*TASK ITEM*.
Where the records below have a line with "definition", that line is to be copied.

*Data items*.
_ _ _ _ _ _ _

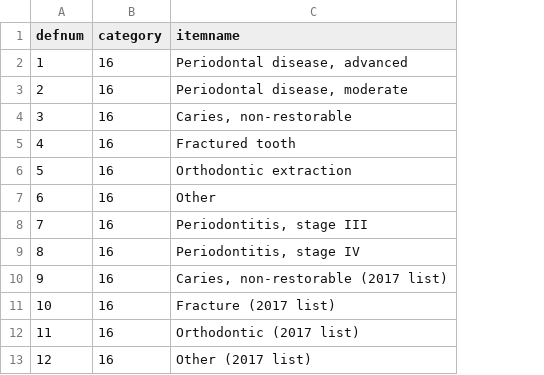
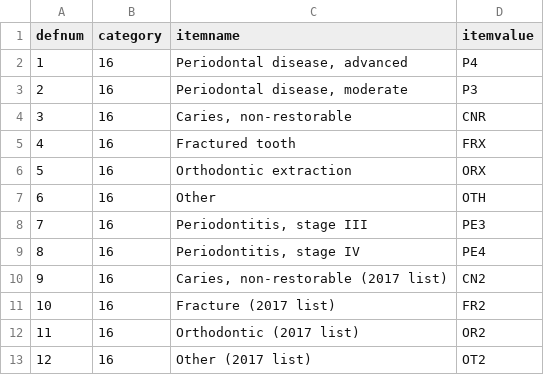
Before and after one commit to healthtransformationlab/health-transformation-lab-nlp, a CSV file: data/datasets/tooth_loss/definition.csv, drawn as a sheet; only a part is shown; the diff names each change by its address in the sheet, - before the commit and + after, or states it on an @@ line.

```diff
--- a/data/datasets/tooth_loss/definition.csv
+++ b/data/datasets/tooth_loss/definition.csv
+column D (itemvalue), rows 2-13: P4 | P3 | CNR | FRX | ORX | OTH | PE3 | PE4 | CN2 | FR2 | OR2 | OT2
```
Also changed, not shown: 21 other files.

_ _ _ _ _ _ _

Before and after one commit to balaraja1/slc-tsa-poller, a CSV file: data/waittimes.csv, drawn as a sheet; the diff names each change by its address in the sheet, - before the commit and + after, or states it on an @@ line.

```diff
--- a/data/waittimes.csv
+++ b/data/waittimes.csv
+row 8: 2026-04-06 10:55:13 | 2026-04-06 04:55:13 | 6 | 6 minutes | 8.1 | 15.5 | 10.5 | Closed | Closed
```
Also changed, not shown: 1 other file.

_ _ _ _ _ _ _

*WORKED SOLUTION*.
Before and after one commit to healthtransformationlab/health-transformation-lab-nlp, a CSV file: data/datasets/tooth_loss/definition.csv, drawn as a sheet; only a part is shown; the diff names each change by its address in the sheet, - before the commit and + after, or states it on an @@ line.
--- a/data/datasets/tooth_loss/definition.csv
+++ b/data/datasets/tooth_loss/definition.csv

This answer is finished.